» Task prompt
Each line below has to be set down again exactly.

----- Data supplied

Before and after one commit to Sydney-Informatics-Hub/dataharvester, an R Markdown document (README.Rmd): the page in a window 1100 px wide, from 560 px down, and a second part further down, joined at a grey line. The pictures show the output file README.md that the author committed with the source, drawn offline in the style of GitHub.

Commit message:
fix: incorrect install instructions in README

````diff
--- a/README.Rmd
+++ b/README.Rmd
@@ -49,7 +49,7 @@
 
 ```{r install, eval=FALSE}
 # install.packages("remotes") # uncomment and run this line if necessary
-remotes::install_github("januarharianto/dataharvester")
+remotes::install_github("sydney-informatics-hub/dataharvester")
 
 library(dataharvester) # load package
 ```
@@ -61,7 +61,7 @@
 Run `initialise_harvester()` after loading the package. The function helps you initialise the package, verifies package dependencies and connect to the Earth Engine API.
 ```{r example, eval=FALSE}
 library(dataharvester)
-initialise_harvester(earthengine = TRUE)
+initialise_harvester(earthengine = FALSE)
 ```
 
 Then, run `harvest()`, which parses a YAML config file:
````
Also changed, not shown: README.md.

----------

» Your response
Before and after one commit to Sydney-Informatics-Hub/dataharvester, an R Markdown document (README.Rmd): the page in a window 1100 px wide, from 560 px down, and a second part further down, joined at a grey line. The pictures show the output file README.md that the author committed with the source, drawn offline in the style of GitHub.

Commit message:
fix: incorrect install instructions in README

````diff
--- a/README.Rmd
+++ b/README.Rmd
@@ -49,7 +49,7 @@
 
 ```{r install, eval=FALSE}
 # install.packages("remotes") # uncomment and run this line if necessary
-remotes::install_github("januarharianto/dataharvester")
+remotes::install_github("sydney-informatics-hub/dataharvester")
 
 library(dataharvester) # load package
 ```
@@ -61,7 +61,7 @@
 Run `initialise_harvester()` after loading the package. The function helps you initialise the package, verifies package dependencies and connect to the Earth Engine API.
 ```{r example, eval=FALSE}
 library(dataharvester)
-initialise_harvester(earthengine = TRUE)
+initialise_harvester(earthengine = FALSE)
 ```
 
 Then, run `harvest()`, which parses a YAML config file:
````
Also changed, not shown: README.md.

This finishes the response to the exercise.